Several times in the past few weeks, I've found myself stopping and re-reading one particular new picture book. It's non-fiction, aimed at a very young audience, by an unlikely author: John Berendt, best known for Midnight in the Garden of Good and Evil. This one's called
My Baby Blue Jays. A pair of blue jays chose the balcony outside Berendt's Manhattan home office to build a nest, and the author snapped pictures from the first checking-out-the-neighborhood visit through nest-building, egg-sitting, baby-feeding, and babes going out into the wide world. The tone of the book is gently conversational. "After a few weeks, three little blue jays were born," reads one page. Then:
They settled into their new home and were very curious about anybody, like me, who took a close look at them.
At last he reached the top step. And he looked out through the gate at the sidewalk. Once again, he looked first to his left. And then to his right.
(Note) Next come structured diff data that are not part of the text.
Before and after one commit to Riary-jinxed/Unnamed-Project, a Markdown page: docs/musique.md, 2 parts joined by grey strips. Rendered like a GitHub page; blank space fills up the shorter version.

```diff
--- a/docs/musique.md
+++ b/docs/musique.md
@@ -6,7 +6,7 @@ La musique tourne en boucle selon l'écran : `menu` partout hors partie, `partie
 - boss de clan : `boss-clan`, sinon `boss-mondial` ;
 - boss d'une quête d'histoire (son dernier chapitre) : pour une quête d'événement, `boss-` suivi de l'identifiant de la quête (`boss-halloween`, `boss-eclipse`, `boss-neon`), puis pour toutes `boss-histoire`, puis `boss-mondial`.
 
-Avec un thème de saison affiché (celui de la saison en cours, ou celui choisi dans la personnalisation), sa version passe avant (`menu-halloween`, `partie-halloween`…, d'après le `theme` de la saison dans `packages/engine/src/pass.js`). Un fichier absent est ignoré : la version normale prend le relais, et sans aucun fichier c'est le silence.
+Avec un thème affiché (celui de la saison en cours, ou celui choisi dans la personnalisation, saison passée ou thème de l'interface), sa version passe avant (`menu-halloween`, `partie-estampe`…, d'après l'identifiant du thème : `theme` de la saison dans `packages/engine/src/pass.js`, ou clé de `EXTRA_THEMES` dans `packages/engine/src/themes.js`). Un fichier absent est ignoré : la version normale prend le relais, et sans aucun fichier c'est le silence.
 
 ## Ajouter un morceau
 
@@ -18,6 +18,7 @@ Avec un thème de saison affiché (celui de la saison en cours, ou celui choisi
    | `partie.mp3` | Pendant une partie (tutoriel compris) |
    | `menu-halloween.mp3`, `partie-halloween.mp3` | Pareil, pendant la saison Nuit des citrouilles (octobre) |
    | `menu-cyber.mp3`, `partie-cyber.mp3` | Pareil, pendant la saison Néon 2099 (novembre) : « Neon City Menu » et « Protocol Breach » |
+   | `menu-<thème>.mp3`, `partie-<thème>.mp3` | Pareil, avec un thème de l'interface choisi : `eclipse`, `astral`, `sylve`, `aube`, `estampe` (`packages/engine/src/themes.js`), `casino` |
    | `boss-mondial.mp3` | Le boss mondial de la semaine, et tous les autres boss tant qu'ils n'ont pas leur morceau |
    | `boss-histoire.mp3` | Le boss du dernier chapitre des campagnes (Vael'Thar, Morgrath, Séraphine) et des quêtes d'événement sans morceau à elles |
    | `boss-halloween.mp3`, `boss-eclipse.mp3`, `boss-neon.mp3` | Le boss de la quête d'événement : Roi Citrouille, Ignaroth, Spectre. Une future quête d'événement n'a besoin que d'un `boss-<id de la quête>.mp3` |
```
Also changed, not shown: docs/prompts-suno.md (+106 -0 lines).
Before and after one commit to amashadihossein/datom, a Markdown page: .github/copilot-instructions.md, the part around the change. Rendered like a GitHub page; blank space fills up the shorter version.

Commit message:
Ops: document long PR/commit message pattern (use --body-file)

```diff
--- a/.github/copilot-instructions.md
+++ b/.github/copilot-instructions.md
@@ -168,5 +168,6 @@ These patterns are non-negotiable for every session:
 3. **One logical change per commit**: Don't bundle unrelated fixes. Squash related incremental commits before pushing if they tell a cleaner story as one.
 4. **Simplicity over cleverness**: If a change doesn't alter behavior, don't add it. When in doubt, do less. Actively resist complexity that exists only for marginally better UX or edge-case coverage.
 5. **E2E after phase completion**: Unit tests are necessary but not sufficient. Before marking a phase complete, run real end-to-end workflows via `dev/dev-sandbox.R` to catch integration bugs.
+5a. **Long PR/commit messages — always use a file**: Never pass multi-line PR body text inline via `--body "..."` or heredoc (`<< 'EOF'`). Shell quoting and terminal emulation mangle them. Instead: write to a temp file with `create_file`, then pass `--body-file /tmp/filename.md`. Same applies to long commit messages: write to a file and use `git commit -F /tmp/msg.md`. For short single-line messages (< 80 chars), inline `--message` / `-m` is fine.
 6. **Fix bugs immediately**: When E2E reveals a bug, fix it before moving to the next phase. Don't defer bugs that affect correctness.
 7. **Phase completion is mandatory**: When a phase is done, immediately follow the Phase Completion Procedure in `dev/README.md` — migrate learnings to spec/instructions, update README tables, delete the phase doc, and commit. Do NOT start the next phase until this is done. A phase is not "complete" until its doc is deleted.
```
I'm obviously fond of this book because it has to do with children leaving the nest, which mine have recently done, although it took them considerably longer than these jays to make the jump. But there's more than that. It's such a friendly book about urban nature. I have misty memories of a pigeon family on the fire escape at your parents' apartment one year, and their fascinated tracking of the birds' progress. One feels so graced by these small folk making themselves at home. It's such a lovely thing to share with a child, snuggled up reading.